Other causes of pollution in Tashkent would be fumes from factories, power plants and other industrial areas. The burning of coal and other materials is responsible for the large output of smoke, haze and other hazardous materials that can be found in the air throughout Tashkent, as well as the rest of the country. These chemical pollutants will be discussed at greater length in following.
With PM2.5 readings going as high as 75.5 μg/m³ during certain months of the year, there would be a significant amount of health issues associated with breathing the air during such a time, and indeed throughout much of the year, with any PM2.5 reading over the World Health Organizations (WHO's) target goal of 10 μg/m³ or less having the ability to cause a whole host of negative health ailments.
Some of these would include short term or acute issues such as irritation to the mucous membranes, with the eyes, nose, ears and mouth all being affected, as well as the skin being prone to breakouts, especially amongst those with sensitivity to chemical pollutants.
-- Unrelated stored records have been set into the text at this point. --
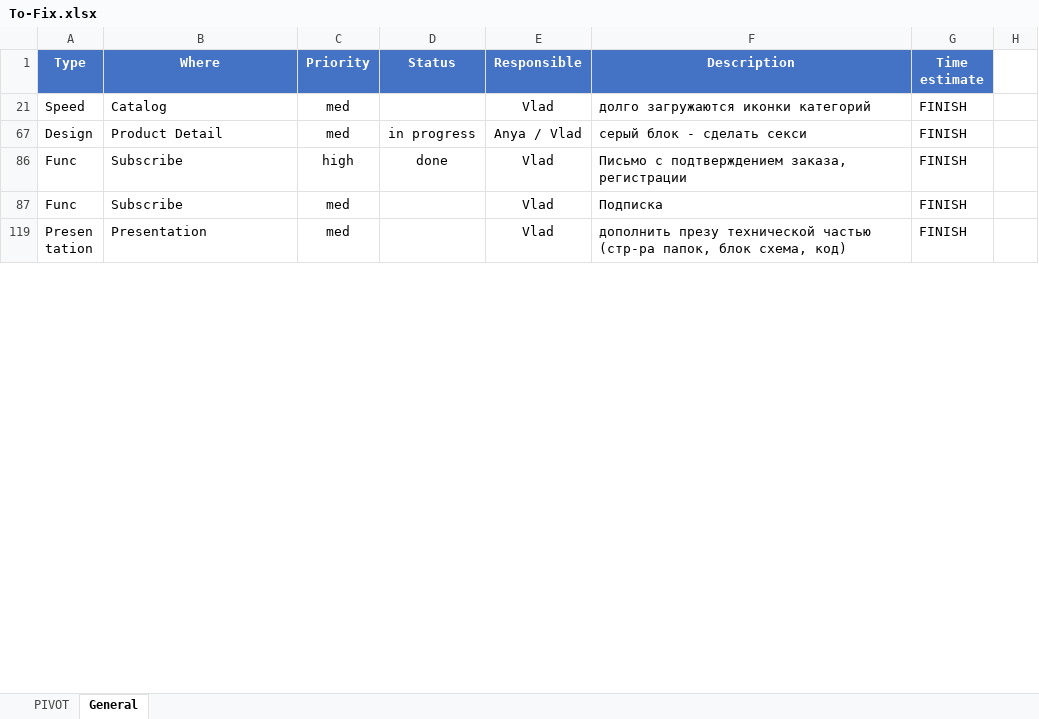
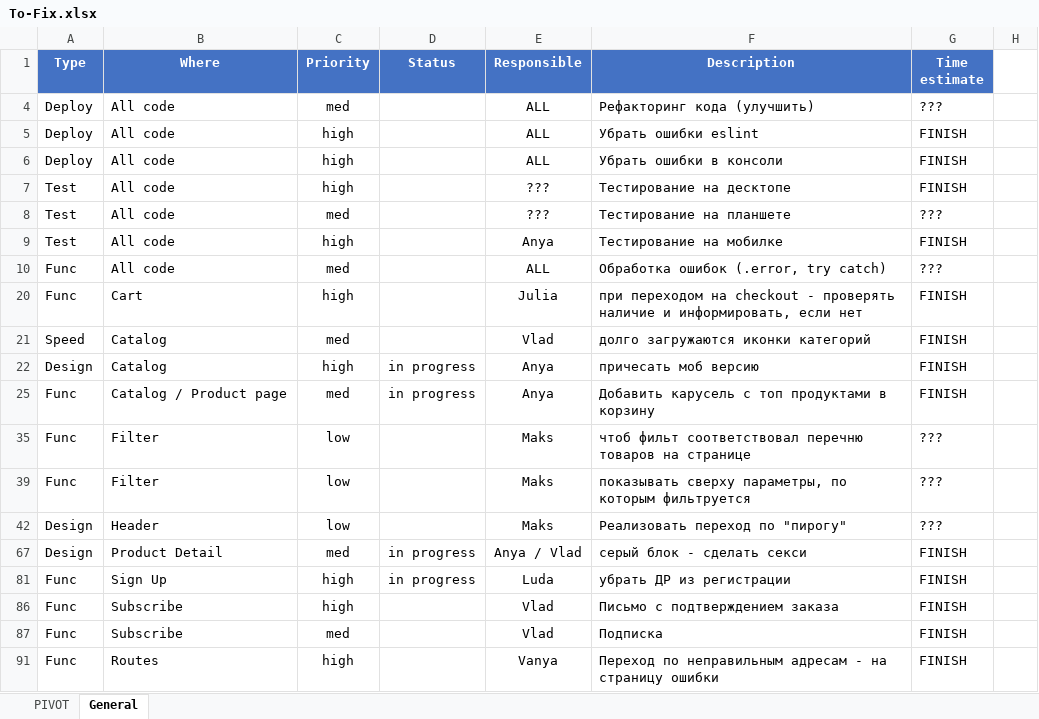
Before and after one commit to Mezherman/FEM3-FINAL-PROJECT, an Excel workbook: Temp/To-Fix.xlsx, sheet General, drawn as a sheet; only a part is shown; the shorter side is filled out with more unchanged rows; values as stored, in another font and other column widths than the file's, no borders; conditional formats not drawn; the diff covers the shown part only; the diff names each change by its address in the sheet, - before the commit and + after, or states it on an @@ line.

Commit message:
tech

```diff
--- a/Temp/To-Fix.xlsx (sheet General)
+++ b/Temp/To-Fix.xlsx (sheet General)
@@ row 4 unhidden: Deploy | All code | med |  | ALL | Рефакторинг кода (улучшить) | ??? @@
@@ row 5 unhidden: Deploy | All code | high |  | ALL | Убрать ошибки eslint | FINISH @@
@@ row 6 unhidden: Deploy | All code | high |  | ALL | Убрать ошибки в консоли | FINISH @@
@@ row 7 unhidden: Test | All code | high |  | ??? | Тестирование на десктопе | FINISH @@
@@ row 8 unhidden: Test | All code | med |  | ??? | Тестирование на планшете | ??? @@
@@ row 9 unhidden: Test | All code | high |  | Anya | Тестирование на мобилке | FINISH @@
@@ row 10 unhidden: Func | All code | med |  | ALL | Обработка ошибок (.error, try catch) | ??? @@
@@ row 20 unhidden: Func | Cart | high |  | Julia | при переходом на checkout - проверять наличие и информировать, если нет | FINISH @@
@@ row 22 unhidden: Design | Catalog | high | in progress | Anya | причесать моб версию | FINISH @@
@@ row 25 unhidden: Func | Catalog / Product page | med | in progress | Anya | Добавить карусель с топ продуктами в корзину | FINISH @@
@@ row 35 unhidden: Func | Filter | low |  | Maks | чтоб фильт соответствовал перечню товаров на странице | ??? @@
@@ row 39 unhidden: Func | Filter | low |  | Maks | показывать сверху параметры, по которым фильтруется | ??? @@
@@ row 42 unhidden: Design | Header | low |  | Maks | Реализовать переход по "пирогу" | ??? @@
@@ row 81 unhidden: Func | Sign Up | high | in progress | Luda | убрать ДР из регистрации | FINISH @@
-D86 (Status): done
+D86 (Status): (empty)
-F86 (Description): Письмо с подтверждением заказа, регистрации
+F86 (Description): Письмо с подтверждением заказа
@@ row 91 unhidden: Func | Routes | high |  | Vanya | Переход по неправильным адресам - на страницу ошибки | FINISH @@
```
Also changed, not shown: 1 added row, 2 removed rows, 28 hidden or unhidden rows and 19 edited cells elsewhere in this sheet.
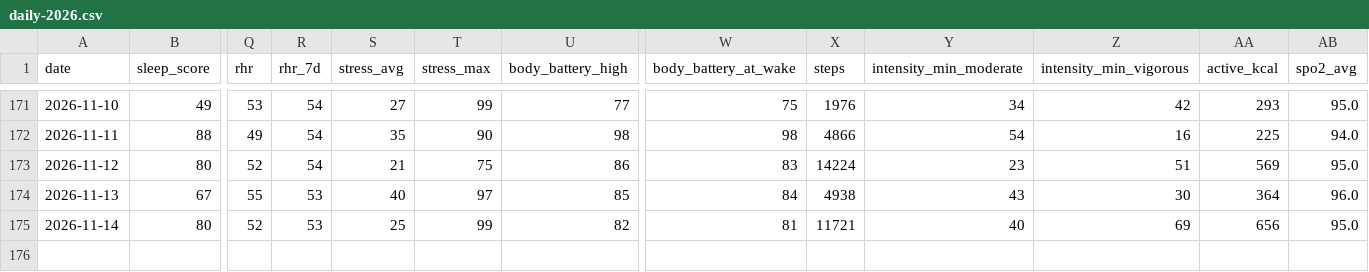
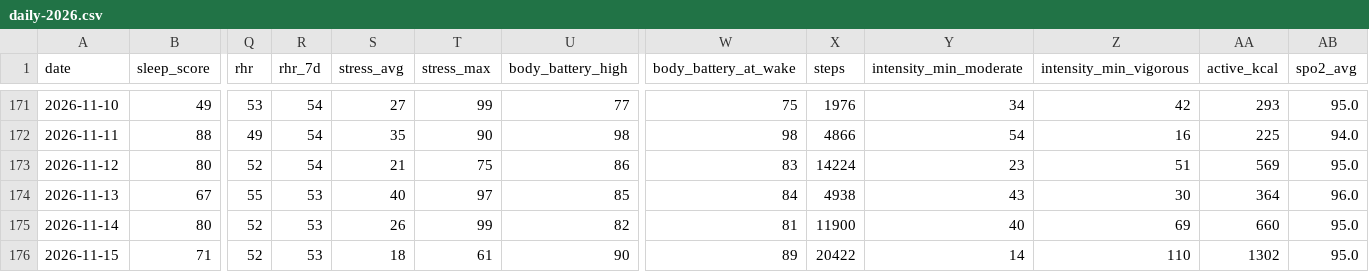
Before and after one commit to anaverage-enri/training-data, a CSV file: tables/daily-2026.csv, drawn as a sheet; only a part is shown, gaps mark what is left out; rows hold the shown columns only; the diff names each change by its address in the sheet, - before the commit and + after, or states it on an @@ line.

Commit message:
chore(data): sync 2026-11-15

```diff
--- a/tables/daily-2026.csv
+++ b/tables/daily-2026.csv
-S175 (stress_avg): 25
+S175 (stress_avg): 26
-X175 (steps): 11721
+X175 (steps): 11900
-AA175 (active_kcal): 656
+AA175 (active_kcal): 660
+row 176: 2026-11-15 | 71 | 52 | 53 | 18 | 61 | 90 | 89 | 20422 | 14 | 110 | 1302 | 95.0
```
Also changed, not shown: tables/activities-2026.csv, 5 other files.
Long term and chronic issues would be ones such as elevated risks of cancer, particularly regarding the lungs but also of the throat, stomach and other organs of the body, due to the pervasive nature of particulate matter and its ability to enter the blood stream via the lungs. Others would be respiratory ailments such as pneumonia, bronchitis, emphysema and aggravated asthma attacks, as well as scarring of the lung tissue and a subsequent reduction in its full function.
Some of the main pollutants found in the air in Tashkent would be ones such as black carbon and volatile organic compounds (VOC's), both of which are released from the incomplete combustion of fossil fuels, as well as from organic material such as wood. Black carbon is the main component in soot, and is released from all combustion sources, emanating from vehicles, factories as well as the burning of wood for heating or cooking in certain homes (more common during the winter months as well as in lower income districts where traditional practices are still used).
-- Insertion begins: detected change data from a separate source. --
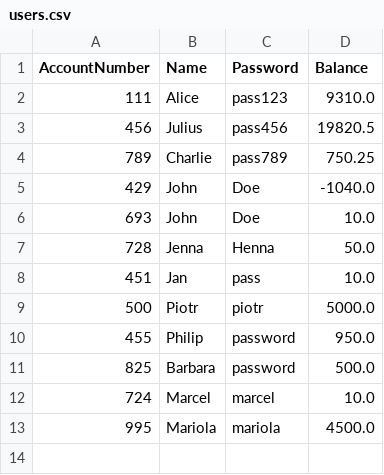
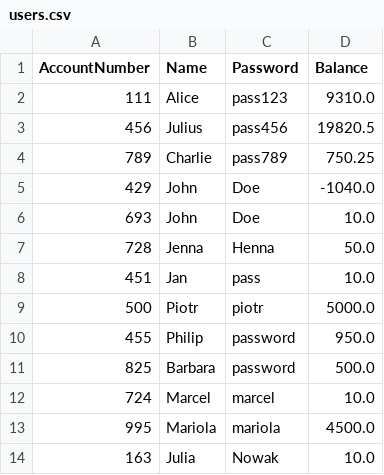
Before and after one commit to KBorzy/Bankyapp-sockets-python, a CSV file: users.csv, drawn as a sheet.

```diff
--- a/users.csv
+++ b/users.csv
@@ -13 +13,2 @@ AccountNumber,Name,Password,Balance
 995,Mariola,mariola,4500.0
+163,Julia,Nowak,10.0
```
Also changed, not shown: 2 other files.
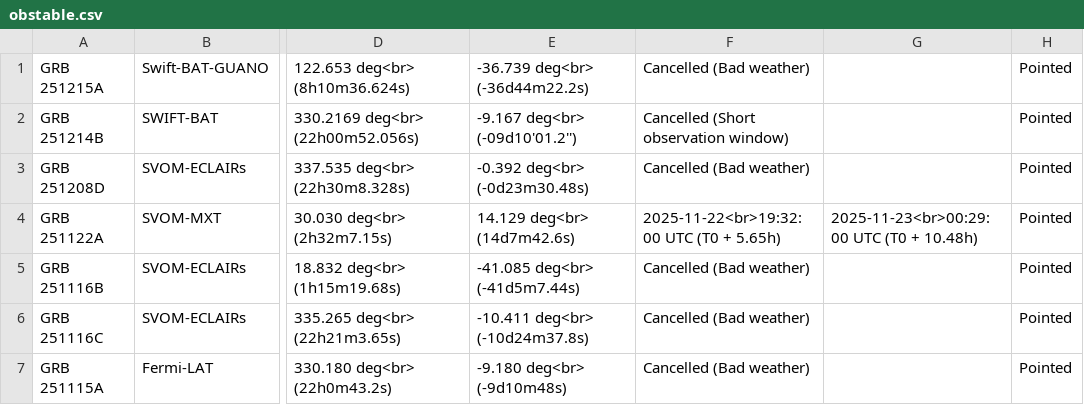
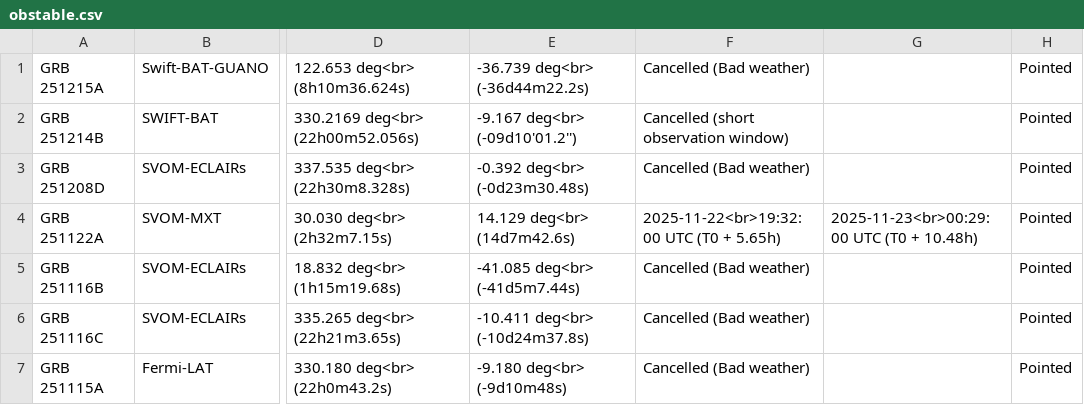
Before and after one commit to bernardo1103/grb_test_statistics, a CSV file: scripts/obstable.csv, drawn as a sheet; only a part is shown, gaps mark what is left out; the diff names each change by its address in the sheet, - before the commit and + after, or states it on an @@ line.

Commit message:
Fix capitalization in observation status

```diff
--- a/scripts/obstable.csv
+++ b/scripts/obstable.csv
-F2: Cancelled (Short observation window)
+F2: Cancelled (short observation window)
```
Some examples of VOC's would include chemicals such as benzene, toluene, xylene, methylene chloride and formaldehyde. Other pollutants released from sources such as vehicles would be ones such as nitrogen dioxide (NO2) and sulfur dioxide (SO2), with nitrogen dioxide being one of the main pollutants emitted from vehicles, as well as sulfur dioxide being a contributor to incidences of acid rain. Other pollutants released from combustion sites would be carbon monoxide (CO) as well as ozone (O3).
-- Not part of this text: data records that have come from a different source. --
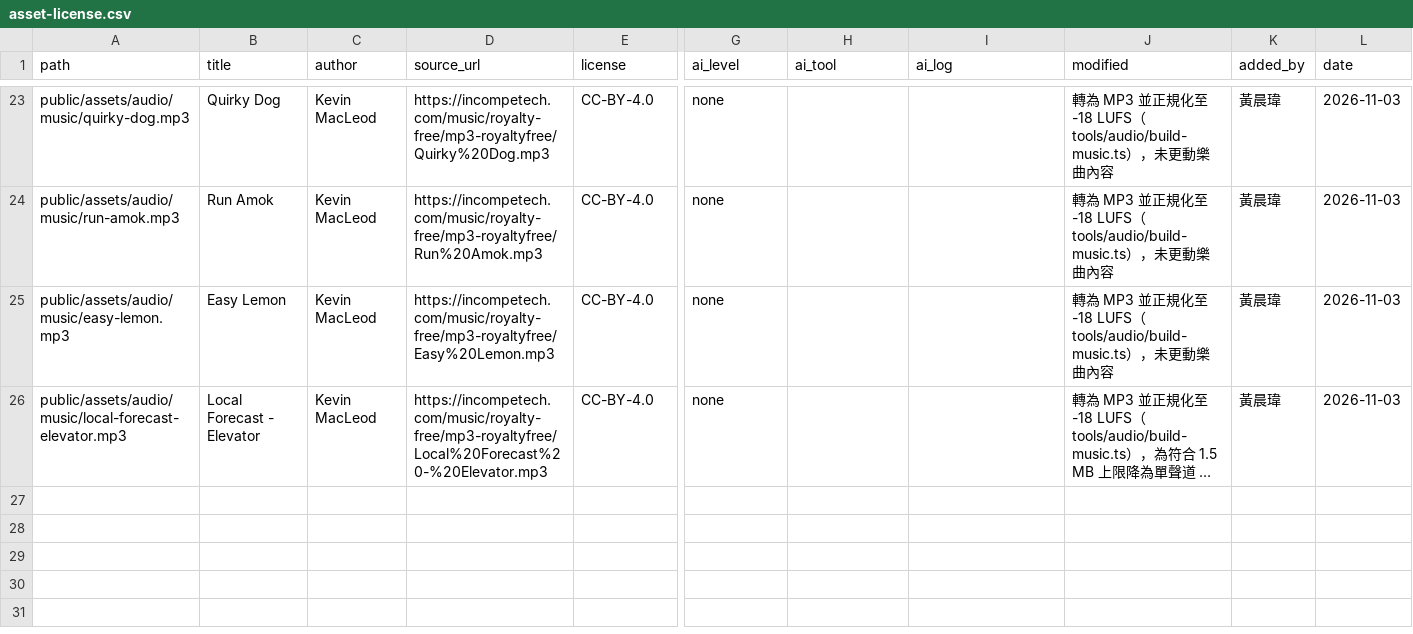
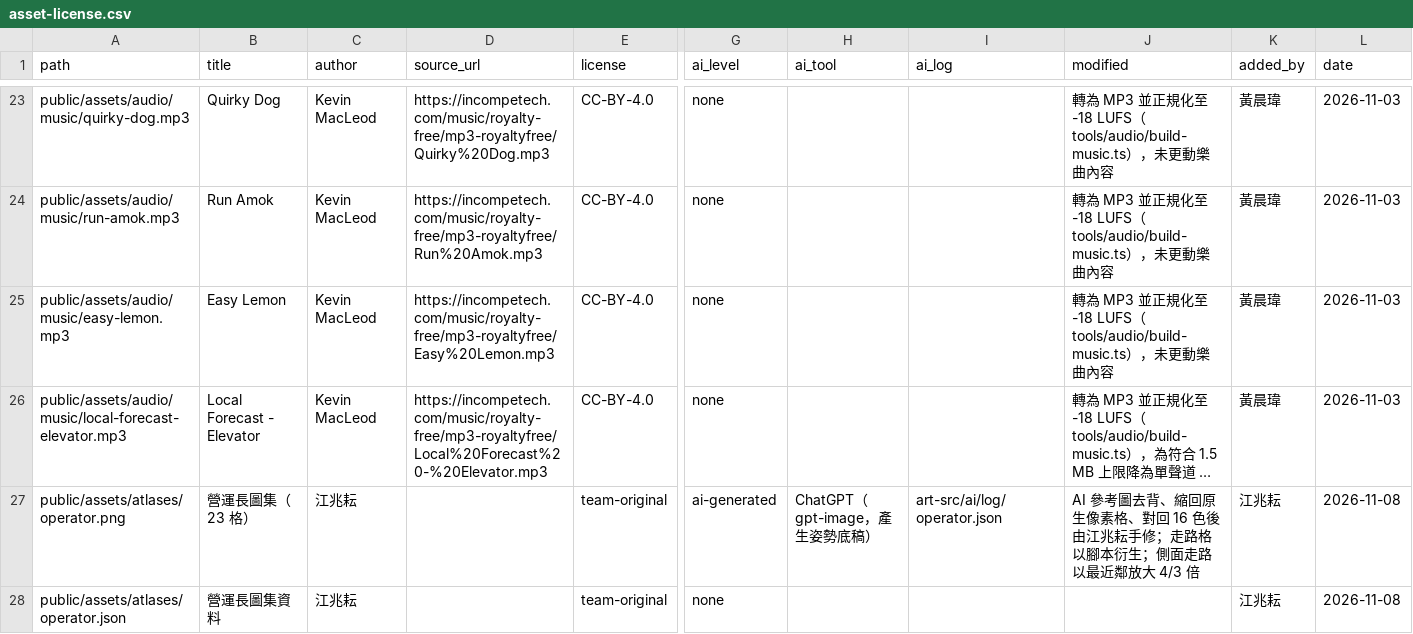
Before and after one commit to 115-1-NTNU-Game-Programming-POLS/body-inc, a CSV file: docs/art/asset-license.csv, drawn as a sheet; only a part is shown, gaps mark what is left out; long unchanged cells end in …; rows hold the shown columns only; the diff names each change by its address in the sheet, - before the commit and + after, or states it on an @@ line.

Commit message:
Replace the operator placeholder atlas with the hand-finished 23-frame atlas (#89)
* Add files via upload

* Update index.json

* Update asset-license.csv

* Add files via upload

* Pad the operator atlas and record its AI level as generated

- Frames are laid 2 px apart, as art direction 13.4 asks (--shape-padding
  2), so a non-integer camera zoom cannot sample a neighbouring frame.
  Pixels are unchanged; a round-trip check compared every frame.
- ai_level becomes ai-generated: AI images were cut out, downscaled and
  quantised into 19 of the 23 frames, which 12.6 defines as an AI base
  draft rather than reference only.
- check_palette.py now also covers every character atlas listed in the
  atlas index, so the swap-in PR is what checks a finished atlas.

Raised in the #89 review.

---------

Co-authored-by: Isaries <leolove3very@gmail.com>

```diff
--- a/docs/art/asset-license.csv
+++ b/docs/art/asset-license.csv
+row 27: public/assets/atlases/operator.png | 營運長圖集（23 格） | 江兆耘 |  | team-original | ai-generated | ChatGPT（gpt-image，產生姿勢底稿） | art-src/ai/log/operator.json | AI 參考圖去背、縮回原生像素格、對回 16 色後由江兆耘手修；走路格以腳本衍生；側面走路以最近鄰放大 4/3 倍 | 江兆耘 | 2026-11-08
+row 28: public/assets/atlases/operator.json | 營運長圖集資料 | 江兆耘 |  | team-original | none |  |  |  | 江兆耘 | 2026-11-08
```
Also changed, not shown: 5 other files.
Observing the pollution levels recorded over the course of 2019, Tashkent showed a distinct period of the year when the PM2.5 readings were significantly higher than other time periods. It appears that from the month of June through till December at years end, the pollution levels are at their worst, with some readings coming in many times higher than the lowest readings earlier in the year. April came in with a PM2.5 reading of 19.9 μg/m³, making it the cleanest month of the year. Although data is missing from the month of May, June showed a prominent leap in pollution levels, with a PM2.5 reading of 36 μg/m³.
From this month onwards, the readings continued to stay high, with increments also being shown. July through to December came in with readings of 48.7 μg/m³, 47.3 μg/m³, 44.8 μg/m³, 40.7 μg/m³, 75.5 μg/m³ and 39.1 μg/m³ respectively.
This made November the most polluted month of the entire year, falling into the ‘unhealthy’ ratings category, which requires a PM2.5 reading of anywhere between 55.5 to 150.4 μg/m³ for classification. As the name indicates, the air during this time period is extremely detrimental to those exposed, and in closing, the months of June through to December are when the levels of smoke, haze and pollution in the air would be at their worst.